=== RECORD EXTRACTS ===
========================================================================
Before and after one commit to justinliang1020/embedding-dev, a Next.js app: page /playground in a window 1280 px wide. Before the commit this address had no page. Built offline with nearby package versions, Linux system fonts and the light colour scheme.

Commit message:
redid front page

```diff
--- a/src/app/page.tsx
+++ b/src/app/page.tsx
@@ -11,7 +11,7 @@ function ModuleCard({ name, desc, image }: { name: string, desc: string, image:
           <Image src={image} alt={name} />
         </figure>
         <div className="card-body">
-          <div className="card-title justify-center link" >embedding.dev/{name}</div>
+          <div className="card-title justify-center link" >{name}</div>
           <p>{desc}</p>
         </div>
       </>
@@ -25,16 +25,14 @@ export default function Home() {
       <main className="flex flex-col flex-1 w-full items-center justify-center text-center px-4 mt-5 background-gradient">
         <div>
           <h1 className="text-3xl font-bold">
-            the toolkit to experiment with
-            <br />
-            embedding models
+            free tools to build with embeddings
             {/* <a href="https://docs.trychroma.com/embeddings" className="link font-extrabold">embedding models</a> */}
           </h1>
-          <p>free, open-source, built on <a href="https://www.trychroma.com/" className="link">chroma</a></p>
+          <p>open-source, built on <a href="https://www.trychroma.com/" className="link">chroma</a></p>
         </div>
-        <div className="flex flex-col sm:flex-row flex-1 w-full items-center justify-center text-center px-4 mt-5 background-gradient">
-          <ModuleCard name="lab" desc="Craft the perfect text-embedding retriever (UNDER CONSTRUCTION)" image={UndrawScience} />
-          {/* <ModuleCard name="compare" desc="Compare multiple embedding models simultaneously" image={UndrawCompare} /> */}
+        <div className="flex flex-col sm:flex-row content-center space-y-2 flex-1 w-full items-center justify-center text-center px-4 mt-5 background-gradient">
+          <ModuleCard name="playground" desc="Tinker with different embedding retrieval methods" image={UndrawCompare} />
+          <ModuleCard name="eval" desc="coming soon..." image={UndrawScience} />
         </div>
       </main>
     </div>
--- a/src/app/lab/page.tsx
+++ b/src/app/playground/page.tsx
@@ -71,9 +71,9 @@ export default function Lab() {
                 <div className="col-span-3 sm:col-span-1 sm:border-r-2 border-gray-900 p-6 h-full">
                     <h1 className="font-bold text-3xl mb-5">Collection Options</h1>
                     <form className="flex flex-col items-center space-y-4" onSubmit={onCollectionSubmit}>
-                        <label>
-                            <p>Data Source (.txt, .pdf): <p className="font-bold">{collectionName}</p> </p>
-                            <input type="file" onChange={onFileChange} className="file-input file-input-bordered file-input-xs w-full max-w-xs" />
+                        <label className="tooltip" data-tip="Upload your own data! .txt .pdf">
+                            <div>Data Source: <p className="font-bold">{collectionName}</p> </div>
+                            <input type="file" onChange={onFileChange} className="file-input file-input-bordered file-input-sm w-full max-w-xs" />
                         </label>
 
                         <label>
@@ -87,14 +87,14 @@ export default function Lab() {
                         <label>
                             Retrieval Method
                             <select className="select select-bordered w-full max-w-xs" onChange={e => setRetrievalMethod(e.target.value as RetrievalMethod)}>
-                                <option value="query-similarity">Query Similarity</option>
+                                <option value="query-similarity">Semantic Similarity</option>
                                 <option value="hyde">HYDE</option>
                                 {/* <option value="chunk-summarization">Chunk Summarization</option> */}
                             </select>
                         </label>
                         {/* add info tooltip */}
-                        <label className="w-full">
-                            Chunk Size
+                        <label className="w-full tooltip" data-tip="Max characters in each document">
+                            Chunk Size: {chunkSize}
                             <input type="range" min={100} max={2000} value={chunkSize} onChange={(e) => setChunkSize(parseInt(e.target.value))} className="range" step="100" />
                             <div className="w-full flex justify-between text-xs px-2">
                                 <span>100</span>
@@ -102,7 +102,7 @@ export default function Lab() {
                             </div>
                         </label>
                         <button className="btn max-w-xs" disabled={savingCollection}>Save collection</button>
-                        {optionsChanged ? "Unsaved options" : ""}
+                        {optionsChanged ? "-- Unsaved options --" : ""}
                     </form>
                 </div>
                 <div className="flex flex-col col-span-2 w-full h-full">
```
========================================================================
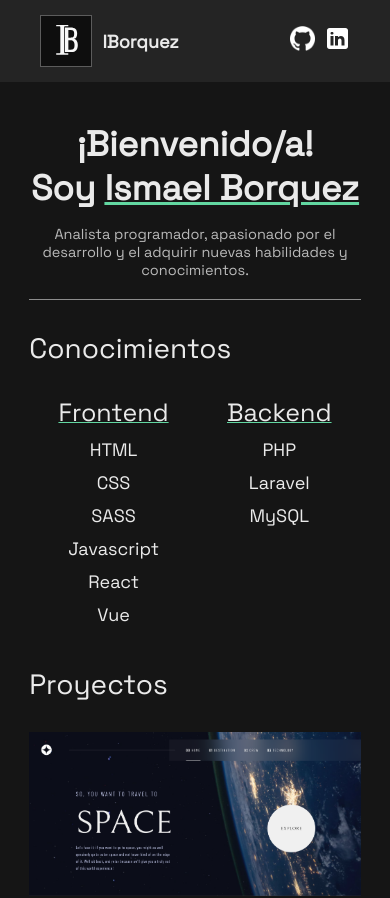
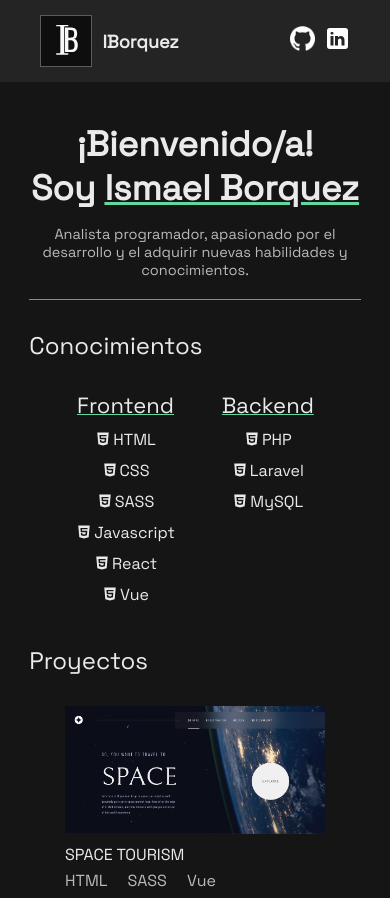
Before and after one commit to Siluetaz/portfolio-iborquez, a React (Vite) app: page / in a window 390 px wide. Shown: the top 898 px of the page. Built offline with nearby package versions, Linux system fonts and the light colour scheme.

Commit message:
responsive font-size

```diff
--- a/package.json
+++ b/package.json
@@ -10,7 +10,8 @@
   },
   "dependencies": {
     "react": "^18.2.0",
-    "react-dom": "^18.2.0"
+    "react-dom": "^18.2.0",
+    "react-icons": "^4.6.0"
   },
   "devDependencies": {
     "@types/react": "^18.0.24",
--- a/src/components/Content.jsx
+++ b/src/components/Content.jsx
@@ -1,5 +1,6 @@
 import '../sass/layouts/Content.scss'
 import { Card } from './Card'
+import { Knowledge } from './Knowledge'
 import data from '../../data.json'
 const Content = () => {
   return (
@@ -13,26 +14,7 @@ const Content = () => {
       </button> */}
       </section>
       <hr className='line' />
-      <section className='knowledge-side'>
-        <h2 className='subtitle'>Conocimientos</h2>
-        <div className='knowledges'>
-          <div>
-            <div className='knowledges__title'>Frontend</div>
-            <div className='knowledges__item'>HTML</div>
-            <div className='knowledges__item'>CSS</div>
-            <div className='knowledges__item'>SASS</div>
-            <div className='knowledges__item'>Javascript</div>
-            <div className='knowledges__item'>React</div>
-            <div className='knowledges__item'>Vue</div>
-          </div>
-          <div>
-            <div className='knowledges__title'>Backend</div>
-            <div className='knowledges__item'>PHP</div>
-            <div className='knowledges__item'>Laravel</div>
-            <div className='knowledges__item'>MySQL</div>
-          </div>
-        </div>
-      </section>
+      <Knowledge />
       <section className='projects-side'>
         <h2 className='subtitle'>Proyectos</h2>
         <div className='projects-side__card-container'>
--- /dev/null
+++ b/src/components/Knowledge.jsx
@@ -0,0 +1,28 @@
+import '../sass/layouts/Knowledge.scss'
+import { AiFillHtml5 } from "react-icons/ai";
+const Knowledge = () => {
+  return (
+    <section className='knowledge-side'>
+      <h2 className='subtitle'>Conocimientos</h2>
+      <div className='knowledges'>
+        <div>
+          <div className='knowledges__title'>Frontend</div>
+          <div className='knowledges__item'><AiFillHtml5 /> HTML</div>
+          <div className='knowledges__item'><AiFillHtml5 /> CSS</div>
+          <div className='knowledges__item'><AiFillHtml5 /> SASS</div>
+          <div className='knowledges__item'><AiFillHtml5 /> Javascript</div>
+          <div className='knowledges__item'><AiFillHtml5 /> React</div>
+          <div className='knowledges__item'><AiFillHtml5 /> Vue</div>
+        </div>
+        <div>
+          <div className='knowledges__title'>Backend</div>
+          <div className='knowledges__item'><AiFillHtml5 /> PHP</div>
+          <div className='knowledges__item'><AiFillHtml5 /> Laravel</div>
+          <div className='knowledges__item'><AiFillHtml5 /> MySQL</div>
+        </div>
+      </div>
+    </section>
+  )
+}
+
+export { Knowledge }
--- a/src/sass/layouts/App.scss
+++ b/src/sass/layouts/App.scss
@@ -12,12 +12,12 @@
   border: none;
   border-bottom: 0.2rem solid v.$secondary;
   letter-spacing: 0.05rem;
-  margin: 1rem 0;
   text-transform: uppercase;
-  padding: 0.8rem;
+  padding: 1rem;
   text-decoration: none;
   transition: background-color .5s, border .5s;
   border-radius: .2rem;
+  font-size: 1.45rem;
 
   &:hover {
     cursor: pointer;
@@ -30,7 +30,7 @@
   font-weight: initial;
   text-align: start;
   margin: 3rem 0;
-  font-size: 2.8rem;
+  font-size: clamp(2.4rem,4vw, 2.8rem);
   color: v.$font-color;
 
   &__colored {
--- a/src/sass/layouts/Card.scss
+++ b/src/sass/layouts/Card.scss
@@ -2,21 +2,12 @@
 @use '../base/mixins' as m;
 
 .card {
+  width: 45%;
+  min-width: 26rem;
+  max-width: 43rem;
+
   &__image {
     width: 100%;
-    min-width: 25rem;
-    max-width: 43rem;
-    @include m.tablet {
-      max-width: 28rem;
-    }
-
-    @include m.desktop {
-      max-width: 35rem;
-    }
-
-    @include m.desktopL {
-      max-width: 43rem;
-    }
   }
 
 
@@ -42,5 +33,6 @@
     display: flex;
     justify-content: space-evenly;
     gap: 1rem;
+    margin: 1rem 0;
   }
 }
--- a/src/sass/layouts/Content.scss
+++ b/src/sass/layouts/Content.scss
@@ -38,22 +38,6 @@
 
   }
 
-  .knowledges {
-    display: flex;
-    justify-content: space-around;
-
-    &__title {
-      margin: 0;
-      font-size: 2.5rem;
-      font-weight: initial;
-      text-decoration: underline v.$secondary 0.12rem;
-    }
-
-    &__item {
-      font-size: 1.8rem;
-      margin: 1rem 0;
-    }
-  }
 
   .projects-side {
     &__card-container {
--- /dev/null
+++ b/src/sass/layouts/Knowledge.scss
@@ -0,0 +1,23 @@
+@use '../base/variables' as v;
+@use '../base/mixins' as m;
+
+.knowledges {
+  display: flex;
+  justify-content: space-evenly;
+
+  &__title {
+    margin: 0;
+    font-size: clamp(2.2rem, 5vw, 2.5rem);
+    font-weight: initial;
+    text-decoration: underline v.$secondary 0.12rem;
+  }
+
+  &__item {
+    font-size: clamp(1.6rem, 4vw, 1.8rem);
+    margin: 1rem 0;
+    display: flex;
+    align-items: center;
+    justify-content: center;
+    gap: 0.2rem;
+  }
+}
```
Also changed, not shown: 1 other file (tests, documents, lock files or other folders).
========================================================================
=== WORK TASK ===
Copy every line that contains "onFileChange" from the listing above.

=== ANSWER BOX ===
-                            <input type="file" onChange={onFileChange} className="file-input file-input-bordered file-input-xs w-full max-w-xs" />
+                            <input type="file" onChange={onFileChange} className="file-input file-input-bordered file-input-sm w-full max-w-xs" />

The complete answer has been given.